→ Change listing data
━━━━━━━━━━━━━━━━

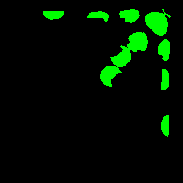
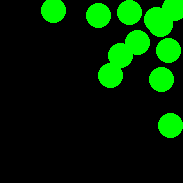
Adds turret detection

diff --git a/main.py b/main.py
@@ -2,6 +2,7 @@
 import time
 
 import keyboard
+import mouse
 
 from analytics import Analytics
 from logger import CliLogger
@@ -11,8 +12,21 @@ from cooldown import Cooldown
 from window import find_rect
 from lutils import wait_league_window
 from ldetect import is_camera_locked, is_level_up, get_minimap_coor, get_minimap_areas, get_objects
-from bot import goto_lane, level_up
+from bot import goto_lane, goto_enemy_base, evade, level_up
 from constants import LEVEL_UP_SEQUENCE
+
+
+def filter_objects(objs):
+    ''' Filters the objects that are detected '''
+    output = {}
+    output['enemy_minions'] = filter(lambda o: o['name'] == 'enemy_minion', objs)
+    output['ally_minions'] = filter(lambda o: o['name'] == 'ally_minion', objs)
+    output['turrets'] = filter(lambda o: o['name'] == 'turret', objs)
+    output['shield_minions'] = filter(
+        lambda o: o['name'] == 'ally_minion' and not o['is_order_side'], objs)
+    for key, value in output.items():
+        output[key] = list(value)
+    return output
 
 
 def main():
@@ -23,7 +37,7 @@ def main():
                         'get_minimap_areas', 'get_objects']
     screen = Screen()
     resources = Resources()
-    cooldown = Cooldown({'goto_lane': 20})
+    cooldown = Cooldown({'goto_lane': 20, 'goto_enemy_base': 3, 'evade': 0.2})
     resources.load(analytics)
 
     hwnd = wait_league_window(logger, (0, 0, 1024, 768))
@@ -41,9 +55,46 @@ def main():
         level_up(level_ups, LEVEL_UP_SEQUENCE)
         coor = get_minimap_coor(analytics, img)
         areas = get_minimap_areas(analytics, resources.images, coor)
-        if not areas['is_map_divide']:
+        objs = get_objects(analytics, img, (190, 0, 190), (255, 20, 255))
+        objs = filter_objects(objs)
+        enemy_minions = objs.get('enemy_minions')
+        shield_minions = objs.get('shield_minions')
+        turrets = objs.get('turrets')
+
+        if (turrets != [] and
+                areas['is_chaos_side'] and
+                areas['is_turret'] and len(shield_minions) <= 0):
+            evade(cooldown)
+            analytics.end_timer()
+            time.sleep(1)
+            continue
+        if turrets != [] and areas['is_chaos_side'] and len(shield_minions) > 0:
+            mouse.move(*turrets[0]['coor'])
+            mouse.click()
+            analytics.end_timer()
+            time.sleep(1)
+            continue
+        if enemy_minions != []:
+            enemy_minions.sort(key=lambda o: o['health'])
+            mouse.move(*enemy_minions[0]['center'])
+            mouse.click()
+            analytics.end_timer()
+            time.sleep(1)
+            continue
+        if areas['is_turret']:
+            if len(shield_minions) <= 2:
+                goto_lane(cooldown)
+                analytics.end_timer()
+                time.sleep(1)
+                continue
+        if not (areas['is_chaos_side'] and areas['is_lane']):
             goto_lane(cooldown)
-        print(get_objects(analytics, img, (227, 0, 228), (255, 1, 255)))
+            analytics.end_timer()
+            time.sleep(1)
+            continue
+
+        if len(shield_minions) > 2:
+            goto_enemy_base(cooldown)
         analytics.end_timer()
         time.sleep(1)
 

diff --git a/ldetect/__init__.py b/ldetect/__init__.py
@@ -9,7 +9,11 @@ from .exceptions import NoCharacterInMinimap
 
 
 def get_small_hp_value(hp_img):
-    hp_img = hp_img.reshape((60, 3))
+    ''' Calcuates the hp of given image of width 60 '''
+    try:
+        hp_img = hp_img.reshape((60, 3))
+    except ValueError:
+        return 60
     reference = hp_img[1]
     for i, value in enumerate(hp_img):
         if get_color_diff(reference, value) > 20:
@@ -21,16 +25,22 @@ def identify_object(img, coor):
     ''' Indentify an object from the coordiate '''
     size = img.shape[:2]
     output = {'coor': coor}
-    if (img[coor_offset(coor, (27, 16), size)] == (24, 239, 24)).all():
+    if (img[coor_offset(coor, (1, 0), size)] == (24, 239, 24)).all():
         output['name'] = 'ally_champion'
+    elif tuple(img[coor_offset(coor, (0, -1), size)]) != (21, 1, 255):
+        return None
     else:
-        color = tuple(img[coor_offset(coor, (1, 1), size)])
-        hp_bar = img[coor[1]+1:coor[1]+2, coor[0]+1:coor[0]+61]
-        output['health'] = get_small_hp_value(hp_bar)
+
+        color = tuple(img[coor_offset(coor, (1, 0), size)])
         diffs = {}
         for key, value in SMALL_HP_BARS.items():
             diffs[key] = get_color_diff(value, color)
         output['name'] = sorted(diffs, key=diffs.get)[0]
+        hp_bar = img[coor[1]:coor[1]+1, coor[0]+1:coor[0]+61]
+        output['health'] = get_small_hp_value(hp_bar)
+        output['center'] = coor[0]+30, coor[1]+35
+        output['is_order_side'] = output['center'][1] / \
+            output['center'][0] > img.shape[0]/img.shape[1]
     return output
 
 
@@ -43,8 +53,13 @@ def get_objects(analytics, img, start, end):
     objects = []
     for contour in contours:
         area = cv2.contourArea(contour)
+        if area > 2000:
+            objects.append({'name': 'turret', 'coor': tuple(contour[0][0])})
+            continue
         if area == 0:
-            objects.append(identify_object(img, tuple(contour[0][0])))
+            obj = identify_object(img, tuple(contour[0][0]))
+            if obj is not None:
+                objects.append(obj)
     analytics.end_timer('get_objects')
     return objects
 
@@ -70,6 +85,7 @@ def get_minimap_areas(analytics, imgs, coor):
     for area in MINIMAP_AREAS:
         pixel = imgs[area['file_name']][coor]
         output[area['name']] = area['mappings'][tuple(pixel)]
+    output['is_chaos_side'] = not output['is_order_side']
     analytics.end_timer('get_minimap_areas')
     return output
 

diff --git a/tobjects.py b/tobjects.py
@@ -17,16 +17,18 @@ def main():
     resources = Resources()
     resources.load(analytics)
 
-    img_bgr = cv2.imread('screenshots/Screen22.png')
+    img_bgr = cv2.imread('screenshots/Screen62.png')
     img = cv2.cvtColor(img_bgr, cv2.COLOR_BGR2RGB)
 
     analytics.start_timer()
     logger.log(f'Camera locked: {is_camera_locked(img)}')
     logger.log(is_level_up(img))
     logger.log(f'Minimap coor: {get_minimap_coor(analytics, img)}')
-    objects = get_objects(analytics, img, (190, 0, 190), (255, 20, 255))
+    objs = get_objects(analytics, img, (190, 0, 190), (255, 20, 255))
+    enemy_minions = list(filter(lambda o: o['name'] == 'enemy_minion', objs))
+    enemy_minions.sort(key=lambda o: o['health'])
     analytics.end_timer()
-    draw_objects(img_bgr, objects)
+    draw_objects(img_bgr, objs)
 
 
 if __name__ == "__main__":

diff --git a/ldetect/utils.py b/ldetect/utils.py
@@ -1,12 +1,21 @@
+''' Utility functions of ldetect package '''
 import cv2
 
 
-def draw_objects(img, objects):
+def draw_objects(img, objects, wait=True):
+    ''' Draws the object data to the original image '''
+    for obj in objects:
+        if 'center' in obj:
+            img = cv2.circle(img, obj['center'], 7, (0, 0, 255), -1)
     for obj in objects:
         if 'health' in obj:
-            text = f'''{obj['name']}, {obj['health']}'''
+            text = f'''{obj['name']}, {obj['health']}, {obj['order_side']}'''
         else:
             text = f'''{obj['name']}'''
         img = cv2.putText(img, text, obj['coor'], 1, 0.8, (0, 255, 0))
+    # img = cv2.line(img, (0, 0), img.shape[:2][::-1], (0, 255, 0))
     cv2.imshow('', img)
-    cv2.waitKey()
+    if wait:
+        cv2.waitKey()
+    else:
+        cv2.waitKey(1)

diff --git a/bot/__init__.py b/bot/__init__.py
@@ -16,6 +16,27 @@ def goto_lane(cooldown):
     cooldown.start_timer('goto_lane')
 
 
+def evade(cooldown):
+    ''' Goto a lane '''
+    # Currently moves to top lane only
+    if not cooldown.is_available('evade'):
+        return
+    print('evading')
+    mouse.move(*humanize((78, 365)))
+    mouse.right_click()
+    cooldown.start_timer('evade')
+
+
+def goto_enemy_base(cooldown):
+    ''' Goto enemy base '''
+    if not cooldown.is_available('goto_enemy_base'):
+        return
+    print('moving to enemy base')
+    mouse.move(*humanize((988, 605)))
+    mouse.right_click()
+    cooldown.start_timer('goto_enemy_base')
+
+
 def level_up(level_ups, sequence):
     ''' Levels up an ability using priority sequence '''
     for ability in sequence:

diff --git a/ldetect/colors.py b/ldetect/colors.py
@@ -2,7 +2,7 @@
 
 
 SMALL_HP_BARS = {
-    'ally_minion': (77, 149, 208),
-    'enemy_minion': (185, 85, 86),
+    'ally_minion': (98, 167, 231),
+    'enemy_minion': (224, 114, 112),
     'plant': (180, 136, 92),
 }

━━━━━━━━━━━━━━━━

→ Task prompt
Your answer must be the lines from the one with "for ability in" through the last line of the data, repeated exactly and with nothing else.

→ Solved problem
     for ability in sequence:

diff --git a/ldetect/colors.py b/ldetect/colors.py
@@ -2,7 +2,7 @@
 
 
 SMALL_HP_BARS = {
-    'ally_minion': (77, 149, 208),
-    'enemy_minion': (185, 85, 86),
+    'ally_minion': (98, 167, 231),
+    'enemy_minion': (224, 114, 112),
     'plant': (180, 136, 92),
 }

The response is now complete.